> **Exercise**
Omit each picture as you copy the entries exactly.
-------- Extracted information
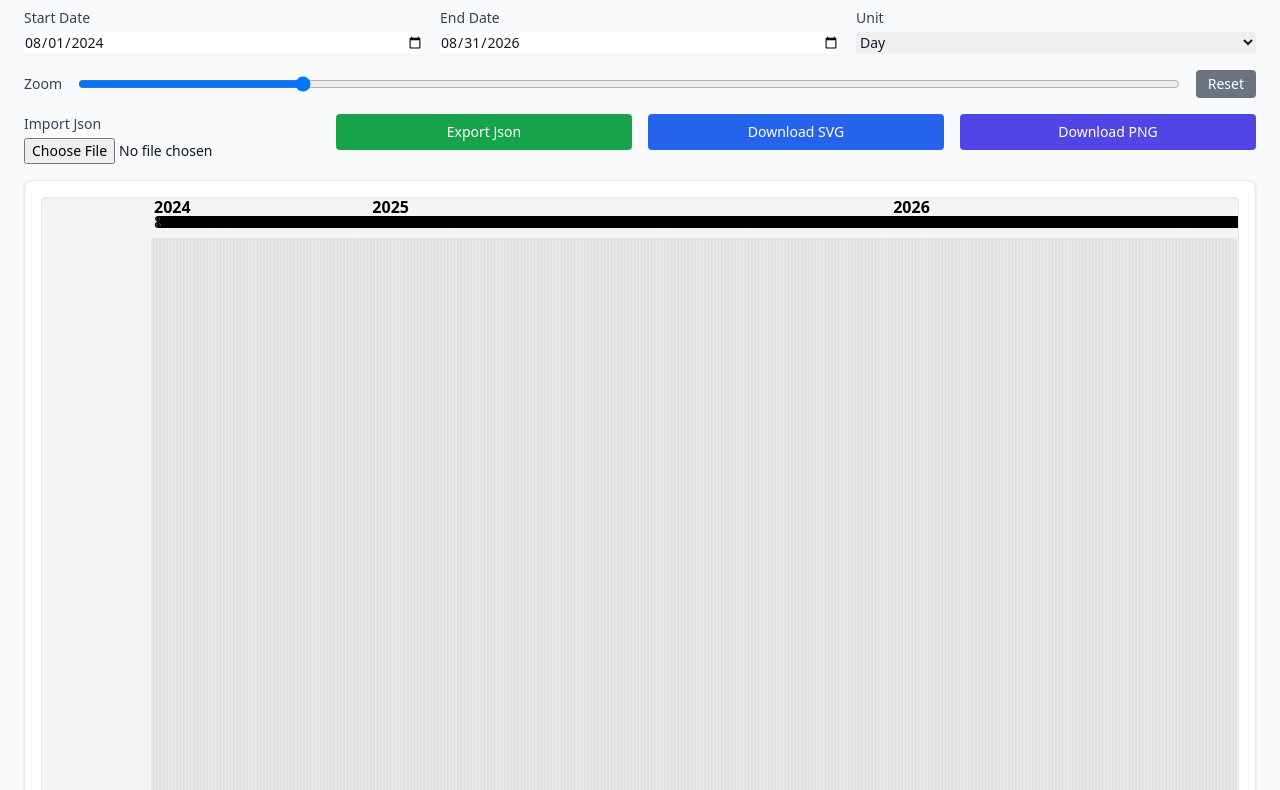
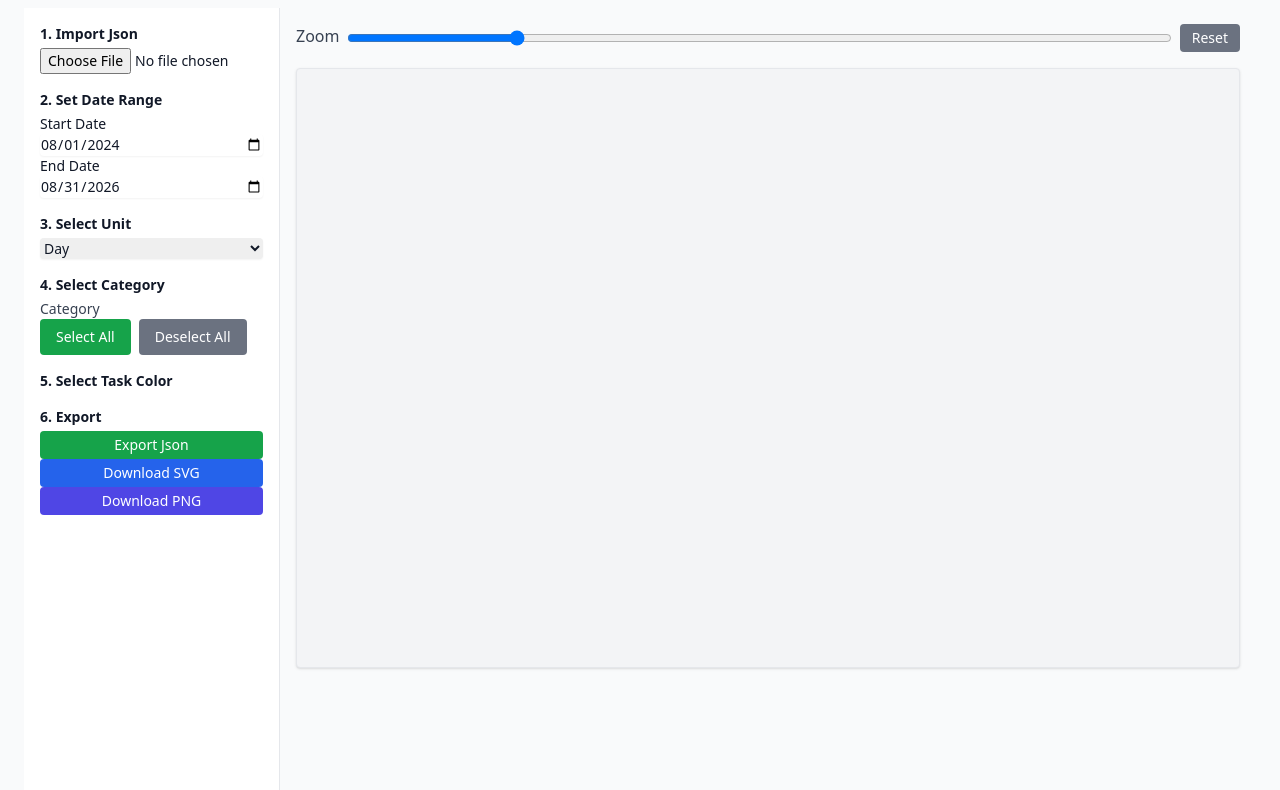
Before and after one commit to yopeyope/onepagescheduler, a plain HTML site: page index.html in a window 1280 px wide. Shown: the part 72-862 px from the top of the page. Drawn offline with nearby package versions, Linux system fonts and the light colour scheme.

Commit message:
Refined design (two pain)

```diff
--- a/index.html
+++ b/index.html
@@ -9,12 +9,22 @@
   <body class="bg-gray-50 text-gray-900 font-sans">
     <div class="max-w-screen-xl mx-auto p-6">
       <header class="mb-6">
-        <h1 class="text-2xl font-bold text-gray-800">Slide Schedule</h1>
+        <h1 class="text-2xl font-bold text-gray-800">OnePageScheduler</h1>
       </header>
 
-      <section class="grid grid-cols-1 md:grid-cols-3 gap-4 mb-4 text-sm">
-        <div class="flex flex-col">
-          <label class="mb-1 text-gray-700">Start Date</label>
+      <div class="flex flex-col md:flex-row h-screen">
+        <!-- ✅ 左パネル（コントロール） -->
+        <aside
+          class="w-full md:w-64 bg-white border-r p-4 overflow-y-auto text-sm space-y-4"
+        >
+          <div>
+            <h2 class="text-sm font-bold mb-1">1. Import Json</h2>
+            <input type="file" id="jsonInput" accept=".json" class="w-full" />
+          </div>
+
+          <div>
+            <h2 class="text-sm font-bold mb-1">2. Set Date Range</h2>
+            <label>Start Date</label>
             <input
               type="date"
               id="startDateInput"
@@ -22,9 +32,7 @@
               onchange="render()"
               class="w-full border-gray rounded shadow-sm"
             />
-        </div>
-        <div class="flex flex-col">
-          <label class="mb-1 text-gray-700">End Date</label>
+            <label>End Date</label>
             <input
               type="date"
               id="endDateInput"
@@ -33,98 +41,18 @@
               class="w-full border-gray rounded shadow-sm"
             />
           </div>
-        <div class="flex flex-col">
-          <label class="mb-1 text-gray-700">Unit</label>
+
+          <div>
+            <h2 class="text-sm font-bold mb-1">3. Select Unit</h2>
             <select id="labelUnit" class="w-full border-gray rounded shadow-sm">
               <option value="day">Day</option>
               <option value="week">Week</option>
               <option value="month">Month</option>
             </select>
           </div>
-      </section>
 
-      <section class="mb-4 text-sm flex items-center gap-4">
-        <label class="text-gray-700">Zoom</label>
-        <input
-          type="range"
-          id="zoomSlider"
-          min="0.5"
-          max="3"
-          step="0.1"
-          value="1"
-          class="w-full"
-        />
-        <button
-          id="zoomResetBtn"
-          class="px-3 py-1 bg-gray-500 text-white text-sm rounded hover:bg-gray-600"
-        >
-          Reset
-        </button>
-      </section>
-
-      <section class="grid grid-cols-1 md:grid-cols-4 gap-4 mb-4 text-sm">
-        <div class="flex flex-col">
-          <label class="mb-1 text-gray-700">Import Json</label>
-          <input type="file" id="importTasks" accept=".json" />
-        </div>
-        <div class="flex flex-col">
-          <button
-            onclick="exportTasks()"
-            class="px-4 py-2 bg-green-600 text-white text-sm rounded hover:bg-green-700"
-          >
-            Export Json
-          </button>
-        </div>
-        <div class="flex flex-col">
-          <button
-            onclick="downloadSVG()"
-            class="px-4 py-2 bg-blue-600 text-white text-sm rounded hover:bg-blue-700"
-          >
-            Download SVG
-          </button>
-        </div>
-        <div class="flex flex-col">
-          <button
-            onclick="downloadPNG()"
-            class="px-4 py-2 bg-indigo-600 text-white text-sm rounded hover:bg-indigo-700"
-          >
-            Download PNG
-          </button>
-        </div>
-      </section>
-
-      <section class="bg-white border rounded-lg shadow p-4">
-        <svg
-          id="schedule"
-          class="w-full h-[800px] border rounded bg-gray-100"
-        ></svg>
-      </section>
-
-      <div
-        id="tooltip"
-        class="fixed z-50 bg-white text-gray-800 border border-gray-400 text-sm px-2 py-1 rounded shadow hidden pointer-events-none"
-      ></div>
-
-      <section class="mt-6 mb-4 gap-4">
-        <h2 class="text-lg font-semibold mb-2">Legend (task)</h2>
-        <div class="flex flex-col md:flex-row gap-4 text-sm" id="legend-panel">
-          <!-- 凡例項目がここに入る -->
-          <!-- <div class="flex items-center gap-1">
-            <div class="w-4 h-4 bg-green-500 rounded-sm"></div>
-            <span>開発</span>
-          </div>
-          <div class="flex items-center gap-1">
-            <div class="w-4 h-4 bg-blue-500 rounded-sm"></div>
-            <span>設計</span>
-          </div>
-          <div class="flex items-center gap-1">
-            <div class="w-4 h-4 bg-red-500 rounded-sm"></div>
-            <span>レビュー</span>
-          </div> -->
-        </div>
-      </section>
-
-      <section class="mb-4 flex gap-4 text-sm">
+          <div>
+            <h2 class="text-sm font-bold mb-1">4. Select Category</h2>
             <div id="category-editor">
               <div>
                 <label class="mb-1 text-gray-700">Category</label>
@@ -147,13 +75,75 @@
                 <!-- カテゴリチェックボックスをここに動的生成 -->
               </div>
             </div>
+          </div>
+
+          <div>
+            <h2 class="text-sm font-bold mb-1">5. Select Task Color</h2>
             <div id="color-editor">
-          <div>
-            <label class="mb-1 text-gray-700">Task Coloring</label>
-          </div>
               <div id="task-color-list"></div>
             </div>
-      </section>
+          </div>
+
+          <div>
+            <h2 class="text-sm font-bold mb-1">6. Export</h2>
+            <button
+              onclick="exportTasks()"
+              class="w-full bg-green-600 text-white rounded px-2 py-1 hover:bg-green-700"
+            >
+              Export Json
+            </button>
+            <button
+              onclick="downloadSVG()"
+              class="w-full bg-blue-600 text-white rounded px-2 py-1 hover:bg-blue-700"
+            >
+              Download SVG
+            </button>
+            <button
+              onclick="downloadPNG()"
+              class="w-full bg-indigo-600 text-white rounded px-2 py-1 hover:bg-indigo-700"
+            >
+              Download PNG
+            </button>
+          </div>
+        </aside>
+
+        <!-- ✅ 右エリア（スケジュール図） -->
+        <main class="flex-1 overflow-auto p-4">
+          <div class="mb-4 flex flex-col md:flex-row gap-2">
+            <label class="text-gray-700">Zoom</label>
+            <input
+              type="range"
+              id="zoomSlider"
+              min="0.5"
+              max="3"
+              step="0.1"
+              value="1"
+              class="w-full"
+            />
+            <button
+              id="zoomResetBtn"
+              class="px-3 py-1 bg-gray-500 text-white text-sm rounded hover:bg-gray-600"
+            >
+              Reset
+            </button>
+          </div>
+          <svg
+            id="schedule"
+            class="w-full h-[600px] bg-gray-100 border rounded shadow"
+          ></svg>
+
+          <div
+            id="tooltip"
+            class="fixed z-50 bg-white text-gray-800 border border-gray-400 text-sm px-2 py-1 rounded shadow hidden pointer-events-none"
+          ></div>
+
+          <!-- 凡例など -->
+          <div
+            class="mt-4 flex flex-wrap gap-4 text-sm"
+            id="legend-panel"
+          ></div>
+        </main>
+      </div>
     </div>
 
     <script>
```
Lines whose indentation alone changed are shown as unchanged.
----------------
> **Response**
Before and after one commit to yopeyope/onepagescheduler, a plain HTML site: page index.html in a window 1280 px wide. Shown: the part 72-862 px from the top of the page. Drawn offline with nearby package versions, Linux system fonts and the light colour scheme.

Commit message:
Refined design (two pain)

```diff
--- a/index.html
+++ b/index.html
@@ -9,12 +9,22 @@
   <body class="bg-gray-50 text-gray-900 font-sans">
     <div class="max-w-screen-xl mx-auto p-6">
       <header class="mb-6">
-        <h1 class="text-2xl font-bold text-gray-800">Slide Schedule</h1>
+        <h1 class="text-2xl font-bold text-gray-800">OnePageScheduler</h1>
       </header>
 
-      <section class="grid grid-cols-1 md:grid-cols-3 gap-4 mb-4 text-sm">
-        <div class="flex flex-col">
-          <label class="mb-1 text-gray-700">Start Date</label>
+      <div class="flex flex-col md:flex-row h-screen">
+        <!-- ✅ 左パネル（コントロール） -->
+        <aside
+          class="w-full md:w-64 bg-white border-r p-4 overflow-y-auto text-sm space-y-4"
+        >
+          <div>
+            <h2 class="text-sm font-bold mb-1">1. Import Json</h2>
+            <input type="file" id="jsonInput" accept=".json" class="w-full" />
+          </div>
+
+          <div>
+            <h2 class="text-sm font-bold mb-1">2. Set Date Range</h2>
+            <label>Start Date</label>
             <input
               type="date"
               id="startDateInput"
@@ -22,9 +32,7 @@
               onchange="render()"
               class="w-full border-gray rounded shadow-sm"
             />
-        </div>
-        <div class="flex flex-col">
-          <label class="mb-1 text-gray-700">End Date</label>
+            <label>End Date</label>
             <input
               type="date"
               id="endDateInput"
@@ -33,98 +41,18 @@
               class="w-full border-gray rounded shadow-sm"
             />
           </div>
-        <div class="flex flex-col">
-          <label class="mb-1 text-gray-700">Unit</label>
+
+          <div>
+            <h2 class="text-sm font-bold mb-1">3. Select Unit</h2>
             <select id="labelUnit" class="w-full border-gray rounded shadow-sm">
               <option value="day">Day</option>
               <option value="week">Week</option>
               <option value="month">Month</option>
             </select>
           </div>
-      </section>
 
-      <section class="mb-4 text-sm flex items-center gap-4">
-        <label class="text-gray-700">Zoom</label>
-        <input
-          type="range"
-          id="zoomSlider"
-          min="0.5"
-          max="3"
-          step="0.1"
-          value="1"
-          class="w-full"
-        />
-        <button
-          id="zoomResetBtn"
-          class="px-3 py-1 bg-gray-500 text-white text-sm rounded hover:bg-gray-600"
-        >
-          Reset
-        </button>
-      </section>
-
-      <section class="grid grid-cols-1 md:grid-cols-4 gap-4 mb-4 text-sm">
-        <div class="flex flex-col">
-          <label class="mb-1 text-gray-700">Import Json</label>
-          <input type="file" id="importTasks" accept=".json" />
-        </div>
-        <div class="flex flex-col">
-          <button
-            onclick="exportTasks()"
-            class="px-4 py-2 bg-green-600 text-white text-sm rounded hover:bg-green-700"
-          >
-            Export Json
-          </button>
-        </div>
-        <div class="flex flex-col">
-          <button
-            onclick="downloadSVG()"
-            class="px-4 py-2 bg-blue-600 text-white text-sm rounded hover:bg-blue-700"
-          >
-            Download SVG
-          </button>
-        </div>
-        <div class="flex flex-col">
-          <button
-            onclick="downloadPNG()"
-            class="px-4 py-2 bg-indigo-600 text-white text-sm rounded hover:bg-indigo-700"
-          >
-            Download PNG
-          </button>
-        </div>
-      </section>
-
-      <section class="bg-white border rounded-lg shadow p-4">
-        <svg
-          id="schedule"
-          class="w-full h-[800px] border rounded bg-gray-100"
-        ></svg>
-      </section>
-
-      <div
-        id="tooltip"
-        class="fixed z-50 bg-white text-gray-800 border border-gray-400 text-sm px-2 py-1 rounded shadow hidden pointer-events-none"
-      ></div>
-
-      <section class="mt-6 mb-4 gap-4">
-        <h2 class="text-lg font-semibold mb-2">Legend (task)</h2>
-        <div class="flex flex-col md:flex-row gap-4 text-sm" id="legend-panel">
-          <!-- 凡例項目がここに入る -->
-          <!-- <div class="flex items-center gap-1">
-            <div class="w-4 h-4 bg-green-500 rounded-sm"></div>
-            <span>開発</span>
-          </div>
-          <div class="flex items-center gap-1">
-            <div class="w-4 h-4 bg-blue-500 rounded-sm"></div>
-            <span>設計</span>
-          </div>
-          <div class="flex items-center gap-1">
-            <div class="w-4 h-4 bg-red-500 rounded-sm"></div>
-            <span>レビュー</span>
-          </div> -->
-        </div>
-      </section>
-
-      <section class="mb-4 flex gap-4 text-sm">
+          <div>
+            <h2 class="text-sm font-bold mb-1">4. Select Category</h2>
             <div id="category-editor">
               <div>
                 <label class="mb-1 text-gray-700">Category</label>
@@ -147,13 +75,75 @@
                 <!-- カテゴリチェックボックスをここに動的生成 -->
               </div>
             </div>
+          </div>
+
+          <div>
+            <h2 class="text-sm font-bold mb-1">5. Select Task Color</h2>
             <div id="color-editor">
-          <div>
-            <label class="mb-1 text-gray-700">Task Coloring</label>
-          </div>
               <div id="task-color-list"></div>
             </div>
-      </section>
+          </div>
+
+          <div>
+            <h2 class="text-sm font-bold mb-1">6. Export</h2>
+            <button
+              onclick="exportTasks()"
+              class="w-full bg-green-600 text-white rounded px-2 py-1 hover:bg-green-700"
+            >
+              Export Json
+            </button>
+            <button
+              onclick="downloadSVG()"
+              class="w-full bg-blue-600 text-white rounded px-2 py-1 hover:bg-blue-700"
+            >
+              Download SVG
+            </button>
+            <button
+              onclick="downloadPNG()"
+              class="w-full bg-indigo-600 text-white rounded px-2 py-1 hover:bg-indigo-700"
+            >
+              Download PNG
+            </button>
+          </div>
+        </aside>
+
+        <!-- ✅ 右エリア（スケジュール図） -->
+        <main class="flex-1 overflow-auto p-4">
+          <div class="mb-4 flex flex-col md:flex-row gap-2">
+            <label class="text-gray-700">Zoom</label>
+            <input
+              type="range"
+              id="zoomSlider"
+              min="0.5"
+              max="3"
+              step="0.1"
+              value="1"
+              class="w-full"
+            />
+            <button
+              id="zoomResetBtn"
+              class="px-3 py-1 bg-gray-500 text-white text-sm rounded hover:bg-gray-600"
+            >
+              Reset
+            </button>
+          </div>
+          <svg
+            id="schedule"
+            class="w-full h-[600px] bg-gray-100 border rounded shadow"
+          ></svg>
+
+          <div
+            id="tooltip"
+            class="fixed z-50 bg-white text-gray-800 border border-gray-400 text-sm px-2 py-1 rounded shadow hidden pointer-events-none"
+          ></div>
+
+          <!-- 凡例など -->
+          <div
+            class="mt-4 flex flex-wrap gap-4 text-sm"
+            id="legend-panel"
+          ></div>
+        </main>
+      </div>
     </div>
 
     <script>
```
Lines whose indentation alone changed are shown as unchanged.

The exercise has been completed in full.